A few days later, however, my 3 year old son decided to karate kick me right in the chin when we were playing cars on the floor. He got me so good that one of the sutures popped right through, opening up part of the wound. The initial anger soon turned to glee as I realized that maybe, just maybe I could capitalize off this as well. If the sutures had been put in correctly, I reasoned, they shouldn't have popped. Now I may have permanent damage on my chin from a nonhealing wound. Unacceptable!
I contacted my lawyer, and within the hour we had a lawsuit all drawn up and ready to go. This was clearly malpractice, and damn it all if I won't get retribution for my pain and suffering. The next day, an official lawsuit was filed by myself, against myself. Brilliant, no? I think I have a strong defense planned, but I'm confident that in the end I'll get a favorable verdict. As long as I can get an uneducated, sympathetic jury, I'm golden. I'm planning a countersuit as well - just in case to hedge my bet.
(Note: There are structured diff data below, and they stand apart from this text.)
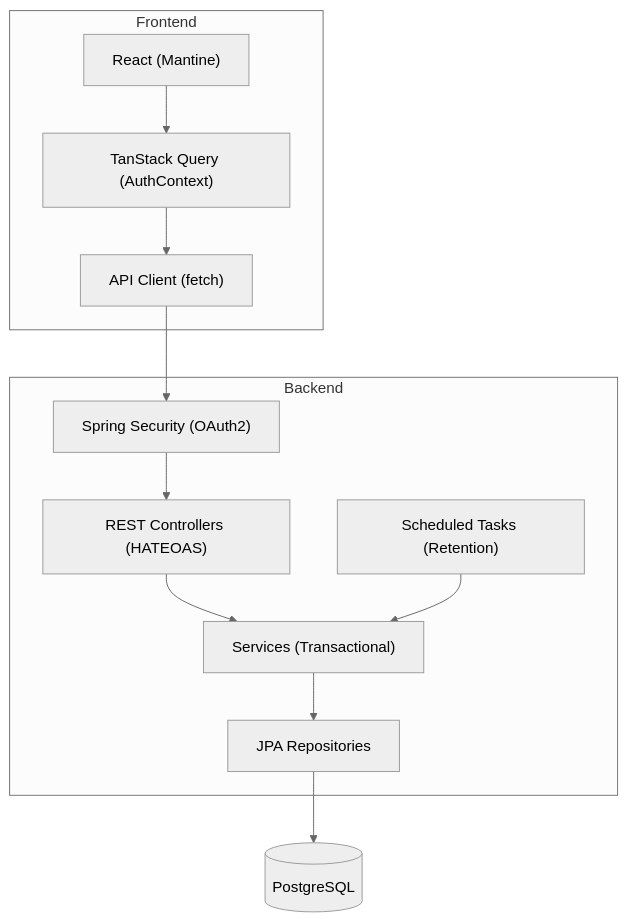
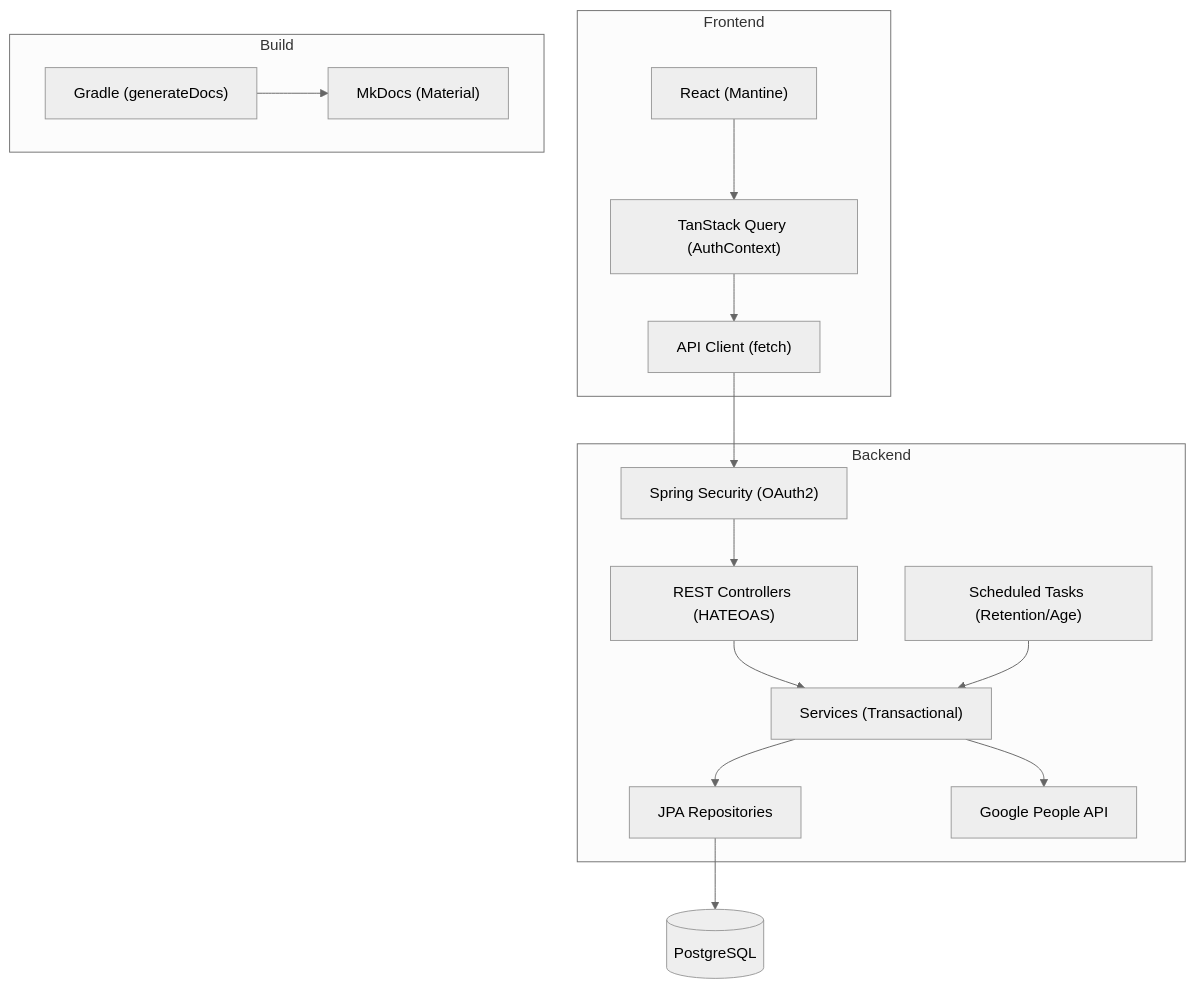
The first of 2 diagrams in docs/specification/design.md (jlmonteiro/home-application), drawn with Mermaid (neutral theme) before and after one commit. The commit also changed other lines of this file and 8 other files, not shown here.

````diff
--- a/docs/specification/design.md
+++ b/docs/specification/design.md
@@ -24,25 +26,33 @@
 ```mermaid
 graph TD
     subgraph Frontend
         UI["React (Mantine)"]
         State["TanStack Query (AuthContext)"]
         API["API Client (fetch)"]
     end
 
     subgraph Backend
         Sec["Spring Security (OAuth2)"]
         Ctrl["REST Controllers (HATEOAS)"]
         Srv["Services (Transactional)"]
         Repo["JPA Repositories"]
-        Sched["Scheduled Tasks (Retention)"]
+        Sched["Scheduled Tasks (Retention/Age)"]
+        Ext["Google People API"]
+    end
+
+    subgraph Build
+        Gradle["Gradle (generateDocs)"]
+        MkDocs["MkDocs (Material)"]
     end
 
     UI --> State
     State --> API
     API --> Sec
     Sec --> Ctrl
     Ctrl --> Srv
     Srv --> Repo
     Repo --> DB[(PostgreSQL)]
     Sched --> Srv
+    Srv --> Ext
+    Gradle --> MkDocs
 ```
````
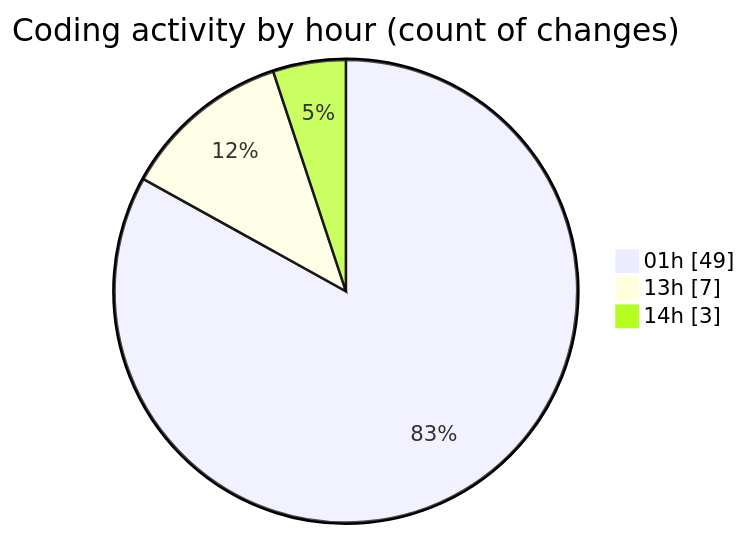
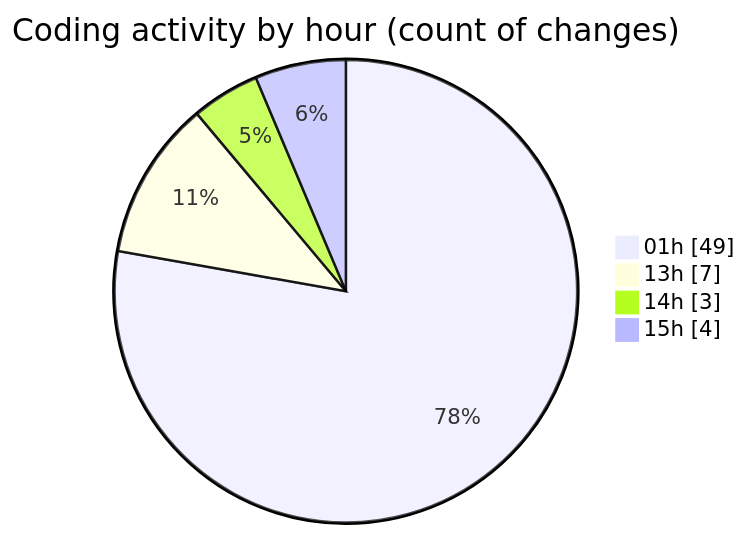
The second of 2 diagrams in 2025-09-02/quanlylink/README.md (lephambinh05/code-tracking), drawn with Mermaid before and after one commit. The commit also changed other lines of this file and 1 other file, not shown here.

````diff
--- a/2025-09-02/quanlylink/README.md
+++ b/2025-09-02/quanlylink/README.md
@@ -55,7 +58,8 @@
 ```mermaid
 pie showData
 title Coding activity by hour (count of changes)
 "01h" : 49
 "13h" : 7
 "14h" : 3
+"15h" : 4
 ```
````
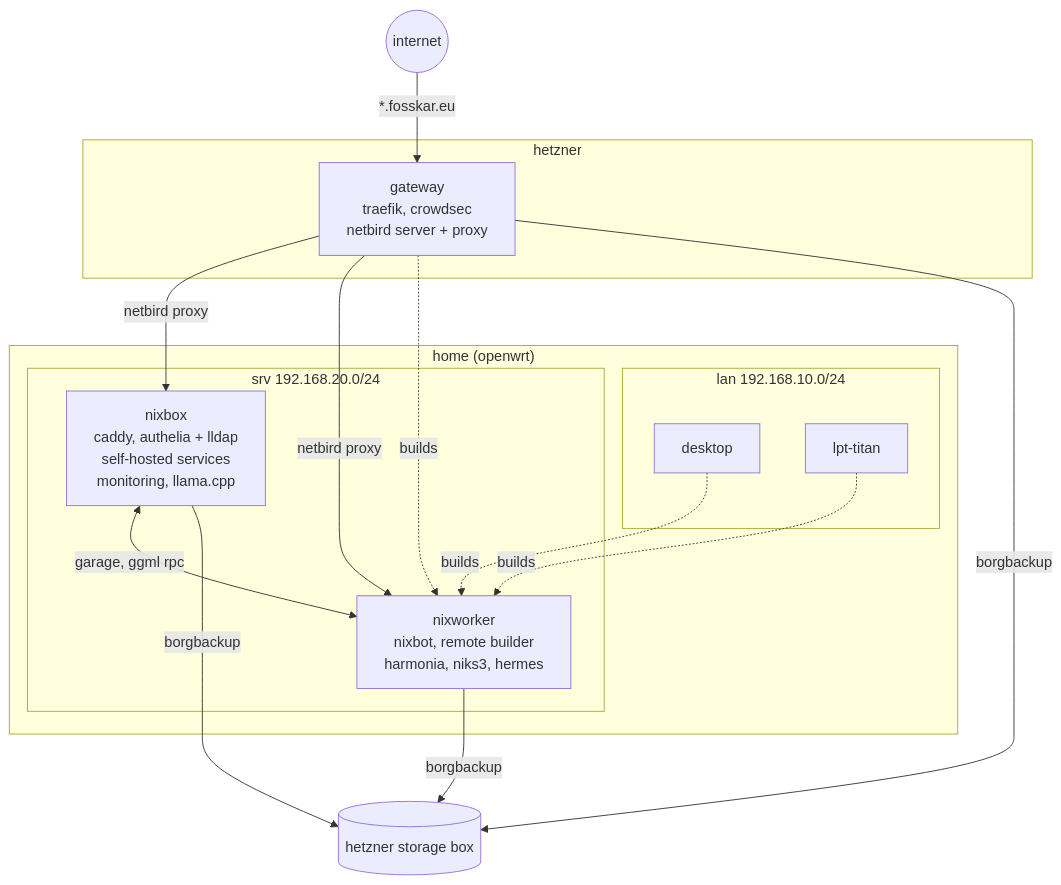
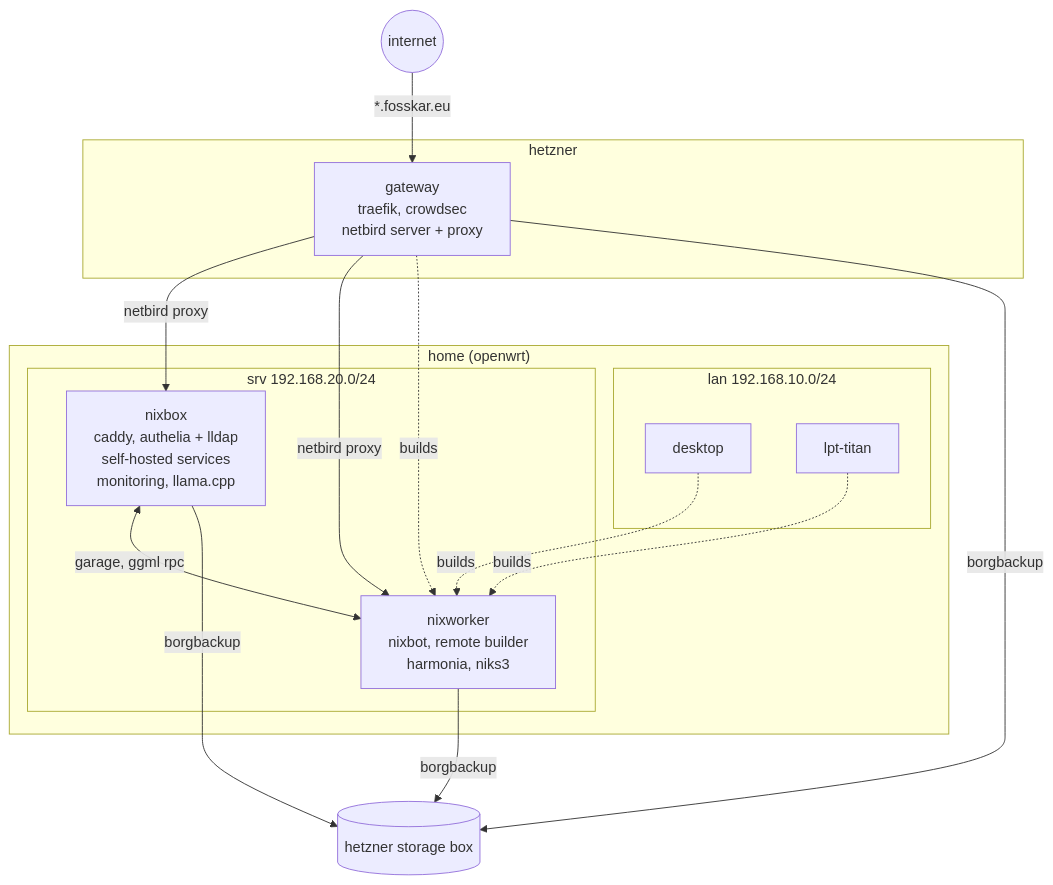
Before and after one commit to fosskar/nixfiles: the diagram in machines/README.md, drawn with Mermaid. The commit also changed other lines of this file and 2 other files, not shown here.

First line of the commit message:
nixworker: remove fencr and the hermes agents

````diff
--- a/machines/README.md
+++ b/machines/README.md
@@ -17,27 +17,27 @@
 ```mermaid
 flowchart TB
   internet((internet))
   storagebox[(hetzner storage box)]
 
   subgraph hetzner
     gateway["gateway<br/>traefik, crowdsec<br/>netbird server + proxy"]
   end
 
   subgraph home["home (openwrt)"]
     subgraph lan["lan 192.168.10.0/24"]
       desktop
       lpt-titan
     end
     subgraph srv["srv 192.168.20.0/24"]
       nixbox["nixbox<br/>caddy, authelia + lldap<br/>self-hosted services<br/>monitoring, llama.cpp"]
-      nixworker["nixworker<br/>nixbot, remote builder<br/>harmonia, niks3, hermes"]
+      nixworker["nixworker<br/>nixbot, remote builder<br/>harmonia, niks3"]
     end
   end
 
   internet -->|"*.fosskar.eu"| gateway
   gateway -->|netbird proxy| nixbox
   gateway -->|netbird proxy| nixworker
   desktop & lpt-titan & gateway -.->|builds| nixworker
   nixbox <-->|garage, ggml rpc| nixworker
   nixbox & nixworker & gateway -->|borgbackup| storagebox
 ```
````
In the end, this experience taught me a number of things. First, doctors are no different than you. We don't like going to the doctor, we don't like paying for healthcare, and sometimes we aren't satisfied with the care we get. But does this really surprise anyone? It shouldn't. Remember, we are as human as you are, subject to the same thoughts and feelings as you are. Second, no more running downhill in sandals, and third, I'm pretty damn good at suturing.
So there you have it - the doctor gets injured, fixes himself, rakes in tremendous profit and then wins a landslide decision in his favor. I plan on retiring now, settling down on a tropical island, and enjoying the rest of my life in peace - far away from my PCP.
Stay tuned for more wordy nonsense!